NASA's space shuttle fleet was comprised of orbiters Atlantis, Challenger, Columbia, Discovery, Endeavour and a prototype craft named Enterprise. The space shuttle program began in 1981 and conducted 135 missions.
NASA's space shuttle was the world's first reusable spacecraft and was designed to carry astronauts and equipment into orbit. The first two shuttles constructed, Columbia and Challenger, were both lost during missions. NASA's remaining shuttles were officially retired in 2011, with the remaining three shuttles placed on permanent public display. As of 2014, they remain at California Science Center, the Smithsonian's Steven F. Udvar-Hazy Center and the Kennedy Space Center.Learn More
The invention of the space shuttle occurred over many years beginning with the announcement of the shuttle design program in 1972 and ending with the first shuttle launch in 1981, though many improvements occurred throughout the years. The National Aeronautics and Space Administration designed the first space shuttle.Full Answer >
The NASA space shuttles, which ceased operation in 2011, orbited Earth at 17,500 miles per hour, according to SPACE.com. At this speed, the space shuttle traveled more than 5 miles every second. During operation, the space shuttle fleet traveled more that 500 million miles.Full Answer >

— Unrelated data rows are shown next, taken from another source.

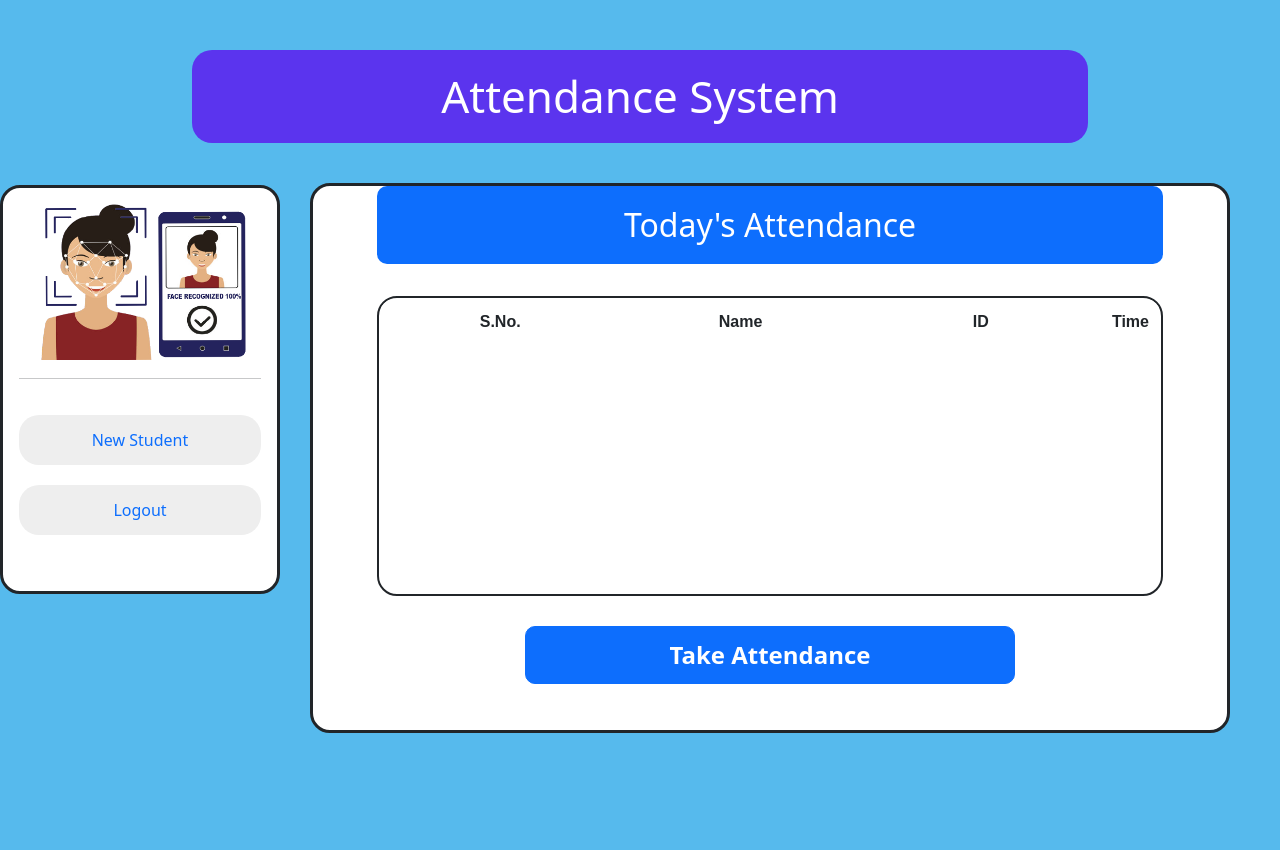
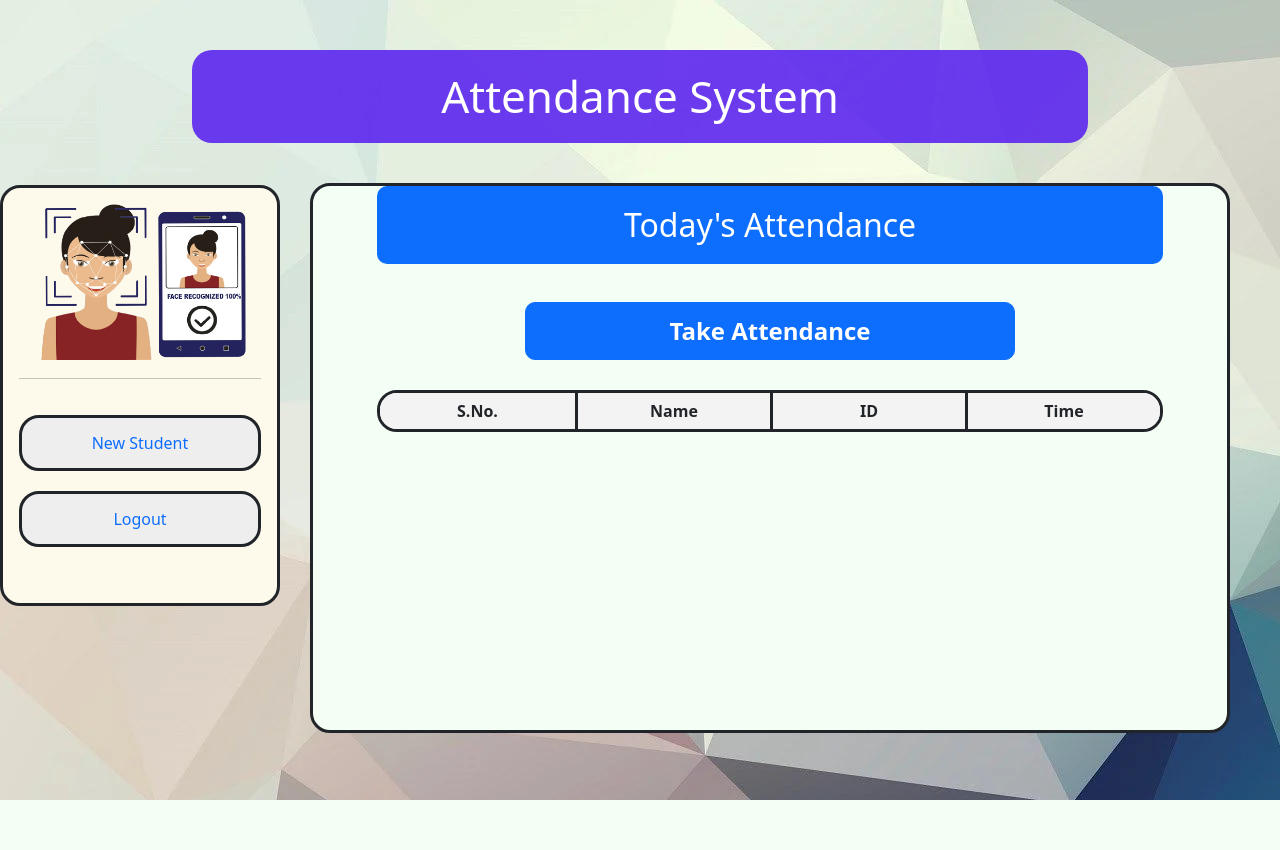
Before and after one commit to tamanna-04/Attendance_System, a Flask app: page /home in a window 1280 px wide. After the commit the page ends 800 px from the top, so only its background shows below. Run offline with Flask 3, Linux system fonts and the light colour scheme; parts of the project's set-up code (start-up, migrations or seed data) failed here and were passed over; some libraries are stand-ins or nearby versions.

Commit message:
Move CSS to a separate directory and improve frontend
Also update screenshot*

```diff
--- /dev/null
+++ b/static/css/home.css
@@ -0,0 +1,47 @@
+body {
+  background-image: url('/static/images/mainBG.webp');
+  height: 100%;
+  margin: 0;
+}
+ li {
+   background-color: #EEEEEE;
+   border-radius: 20px;
+   margin-top: 20px;
+   padding: 5px;
+ }
+
+ li:hover {
+   background-color: #0d6efd;
+   color: white;
+ }
+ li:hover a {
+   color: inherit;
+ }
+ .grid-container {
+   border: solid;
+   border-radius: 20px;
+   display: grid;
+   grid-template-columns: repeat(4, 1fr);
+   width: 86%;
+   margin: auto;
+   overflow-y: auto;
+   max-height: 50%;
+ }
+ .header {
+   background-color: #f3f3f3;
+   font-weight: bold;
+ }
+ .grid-container div {
+   border-left: solid;
+   padding: 6px;
+   margin: 0;
+ }
+ .grid-container div:not(.header) {
+   background-color: white;
+ }
+ .newStudForm input {
+   padding-left: 20px;
+ }
+ .leftPane li {
+   border: solid;
+ }
--- a/templates/home.html
+++ b/templates/home.html
@@ -1,84 +1,30 @@
 <!doctype html>
 <html lang="en">
-
-<style type='text/css'>
-   html, body {
-     background-color: #56baed;
-     height: 100%;
-   }
-
-    body {
-        margin: 0;
-    }
-
-    li {
-      background-color: #EEEEEE;
-      border-radius: 20px;
-      margin-top: 20px;
-      padding: 5px;
-    }
-
-    li:hover {
-      background-color: #0d6efd;
-      color: white;
-    }
-
-    li:hover a {
-      color: inherit;
-    }
-
-    table {
-        border-collapse: separate !important;
-        border-radius: 20px;
-        font-family: arial, sans-serif;
-        width: 86%;
-        margin: auto;
-        display: block;
-        height: 300px;
-        overflow-y: scroll;
-    }
-    td {
-      width: 31%;
-    }
-    td,
-    th {
-        padding: 10px;
-    }
-
-    tr:nth-child(even) {
-        background-color: #dddddd;
-    }
-</style>
-
-
 <head>
-    <!-- Required meta tags -->
     <meta charset="utf-8">
     <meta name="viewport" content="width=device-width, initial-scale=1">
     <link rel="stylesheet" href="https://fonts.googleapis.com/icon?family=Material+Icons">
 
-    <!-- Bootstrap CSS -->
     <link href="https://cdn.jsdelivr.net/npm/bootstrap@5.0.0-beta3/dist/css/bootstrap.min.css" rel="stylesheet"
         integrity="sha384-eOJMYsd53ii+scO/bJGFsiCZc+5NDVN2yr8+0RDqr0Ql0h+rP48ckxlpbzKgwra6" crossorigin="anonymous">
 
     <link rel="icon" type="image/x-icon" href="/static/images/mainFavicon.webp">
+    <link rel="stylesheet" href="/static/css/home.css">
 
     <title>Attendance</title>
 </head>
-
-<body style="background-color:#56baed">
-
+<body>
     <div style="background-color: rgba(92, 38, 239, 0.9); width: 70%; margin: auto; border-radius: 20px;">
         <center>
           <h1 style="color: white;padding: 20px;font-size: 44px; margin-top: 50px;">Attendance System</h1>
         </center>
     </div>
 
-    <div class="d-flex flex-column flex-shrink-0 p-3" style="background-color: white;width: 280px; float: left; margin-top: 34px; border-style: solid; border-radius: 20px;">
+    <div class="d-flex flex-column flex-shrink-0 p-3" style="background-color: #FDFAEC;width: 280px; float: left; margin-top: 34px; border-style: solid; border-radius: 20px;">
         <span class="fs-4"><img src="/static/images/mainAvatar.png" style="width: 100%;"></span>
         <hr>
         <div style="margin-bottom: 40px">
-          <ul class="nav nav-pills flex-column mb-auto">
+          <ul class="nav nav-pills flex-column mb-auto leftPane">
             <li>
               <a href="/newStud" class="nav-link text-center" aria-current="page">
                 New Student
@@ -93,39 +39,32 @@
         </div>
       </div>
 
-
     <div class="row text-center" style="padding: 20px;margin: 20px;">
 
         <div class="col"
-            style="border-style: solid;border-radius: 20px; background-color: white;padding: 0px;margin:0px 10px 10px 10px;height: 550px;">
+            style="border-style: solid;border-radius: 20px; background-color: #F3FFF4;padding: 0px;margin:0px 10px 10px 10px;height: 550px;">
             <center>
               <h2 style="border-radius: 10px;background-color: #0d6efd; color: white;padding: 20px; width: 86%;">Today's Attendance</h2>
             </center>
-            <br>
-            <table style="background-color: white; border: 2px solid;">
-                <tr>
-                    <td style="position: sticky; top: 0;background-color: white;"><b>S.No.</b></td>
-                    <td style="position: sticky; top: 0;background-color: white;"><b>Name</b></td>
-                    <td style="position: sticky; top: 0;background-color: white;"><b>ID</b></td>
-                    <td style="position: sticky; top: 0;background-color: white;"><b>Time</b></td>
-                </tr>
-                {% if l %}
-
-                {% for i in range(l) %}
-                <tr>
-                    <td>{{ i+1 }}</td>
-                    <td>{{ names[i] }}</td>
-                    <td>{{ rolls[i] }}</td>
-                    <td>{{ times[i] }}</td>
-                </tr>
-                {% endfor %}
-                {% endif %}
-            </table>
             <a style="text-decoration: none;max-width: 300px;" href="/takeAttendance">
                 <button
                     style="font-size: 24px;font-weight: bold;border-radius: 10px;width:490px;padding: 10px;margin-top: 30px;margin-bottom: 30px;"
                     type='submit' class='btn btn-primary'>Take Attendance</button>
             </a>
+            <div class="grid-container">
+                <div class="header" style="border: 0;">S.No.</div>
+                <div class="header">Name</div>
+                <div class="header">ID</div>
+                <div class="header">Time</div>
+                {% if l %}
+                {% for i in range(l) %}
+                <div style="border: 0;">{{ i+1 }}</div>
+                <div>{{ names[i] }}</div>
+                <div>{{ rolls[i] }}</div>
+                <div>{{ times[i] }}</div>
+                {% endfor %}
+                {% endif %}
+            </div>
         </div>
 
     </div>
```
Also changed, not shown: static/css/login.css (added, +145 -0 lines), templates/login.html (+1 -147 lines), templates/newStud.html (+6 -42 lines), Capture.PNG, static/images/mainBG.webp (added).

According to NASA, the space shuttle had to be going 17,500 miles per hour to maintain orbit around the Earth. As a comparison, the equator is 24,901.55 miles long.Full Answer >
The U.S. National Aeronautics and Space Administration says that the space shuttle holds more than 1 million gallons of propellants at liftoff. The space shuttle uses a combination of oxygen, hydrogen, hydrazine, monomethylhydrazine and nitrogen tetroxide to power the craft, and fuel is needed at liftoff and while in use.Full Answer >